In old Cuba these delightful dogs, Bichon Habaneros, lived exclusively in the mansions of the highest social class. This breed was never raised commercially or sold, but dogs were given occasionally as precious gifts to a friend or someone who had performed a valuable service. Like the Victorian-age wealthy Hispanic women who owned them, these dogs were not seen in the streets or public places; they lived in the rooms or interior courtyards of their tropical homes and occasionally rode in carriage. These dogs were also called the “Havana Silk Dog” because of their profuse soft coats.
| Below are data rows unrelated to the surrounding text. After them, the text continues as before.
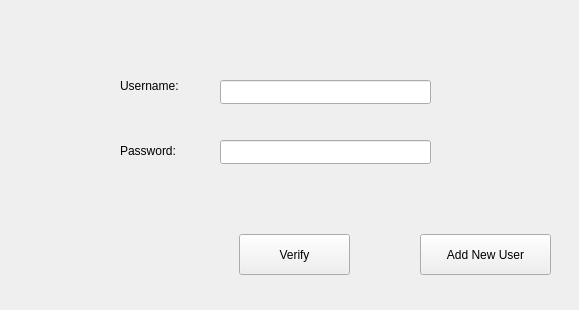
Qt form PYQt5Layouts/loginpage.ui (georgerahul24/MagicForElsa) before a commit.
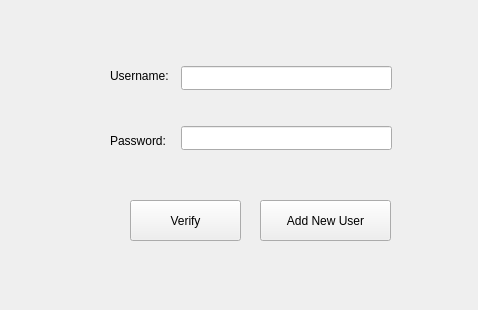
The same form after that commit.

Diff of the .ui file:
```diff
--- a/PYQt5Layouts/loginpage.ui
+++ b/PYQt5Layouts/loginpage.ui
@@ -6,7 +6,7 @@
    <rect>
     <x>0</x>
     <y>0</y>
-    <width>579</width>
+    <width>478</width>
     <height>310</height>
    </rect>
   </property>
@@ -18,7 +18,7 @@
     <rect>
      <x>10</x>
      <y>10</y>
-     <width>561</width>
+     <width>461</width>
      <height>291</height>
     </rect>
    </property>
@@ -26,8 +26,8 @@
     <widget class="QPushButton" name="addNewUserButton">
      <property name="geometry">
       <rect>
-       <x>410</x>
-       <y>224</y>
+       <x>250</x>
+       <y>190</y>
        <width>131</width>
        <height>41</height>
       </rect>
@@ -39,8 +39,8 @@
     <widget class="QPushButton" name="verifyUserButton">
      <property name="geometry">
       <rect>
-       <x>229</x>
-       <y>224</y>
+       <x>120</x>
+       <y>190</y>
        <width>111</width>
        <height>41</height>
       </rect>
@@ -52,9 +52,9 @@
     <widget class="QLabel" name="usernameLabel">
      <property name="geometry">
       <rect>
-       <x>110</x>
-       <y>50</y>
-       <width>101</width>
+       <x>100</x>
+       <y>40</y>
+       <width>61</width>
        <height>51</height>
       </rect>
      </property>
@@ -65,8 +65,8 @@
     <widget class="QLineEdit" name="usernameEntry">
      <property name="geometry">
       <rect>
-       <x>210</x>
-       <y>70</y>
+       <x>171</x>
+       <y>56</y>
        <width>211</width>
        <height>24</height>
       </rect>
@@ -75,9 +75,9 @@
     <widget class="QLabel" name="passwordLabel">
      <property name="geometry">
       <rect>
-       <x>110</x>
-       <y>120</y>
-       <width>101</width>
+       <x>100</x>
+       <y>110</y>
+       <width>61</width>
        <height>41</height>
       </rect>
      </property>
@@ -88,8 +88,8 @@
     <widget class="QLineEdit" name="passwordEntry">
      <property name="geometry">
       <rect>
-       <x>210</x>
-       <y>130</y>
+       <x>171</x>
+       <y>116</y>
        <width>211</width>
        <height>24</height>
       </rect>
```
Left out of the diff: 21 changed lines with no effect on the pictures.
Only 3 families were known to leave Cuba with their dogs during the turmoil around 1960. These few exiles worked alone in Costa Rica and the USA for over a decade to preserve this breed.
After raising Irish Wolfhounds and Soft-Coated Irish Wheaten Terriers for many years, Dorothy and Bert Goodale of Colorado began looking in the early 1970’s for a small breed to raise which would have the calm temperament and intelligence they cherished in the larger breeds. After a few years of investigation, elusive references to the “Havanese” had their attention, but no one knew how they might obtain some. They chanced across an advertisement which resulted in the purchase of 6 pedigreed Havanese. With this start, the Goodales advertised in Miami’s Spanish-language papers. After months without any response, an elderly Cuban man who needed to move from Costa Rica to Texas arranged, through an intermediary, to entrust his youngest five Havanese to the Goodales. This second group had the same look and gentle temperament as the first! All these dogs, as adults, averaged around 10 pounds and stood about 9-10 inches tall at the front shoulder. Using the 1963 F.C.I. Breed standard (the only Standard available) and her years of breeding knowledge, Dorothy carefully began a breeding program to prevent the possible extinction of this breed.
Since many fleeing people expected to return in a few months, much-loved dogs may have been left in the care of a friend, a trusted maid or gardener; but not until 1991 were we sure these dogs still existed in Cuba! Then the new Havanese Bichon Club of Cuba contacted us in 1992; these people are working to determine the “purebred” status of indigenous dogs as a start to preserving this breed and its unique contribution to the Cuban cultural heritage.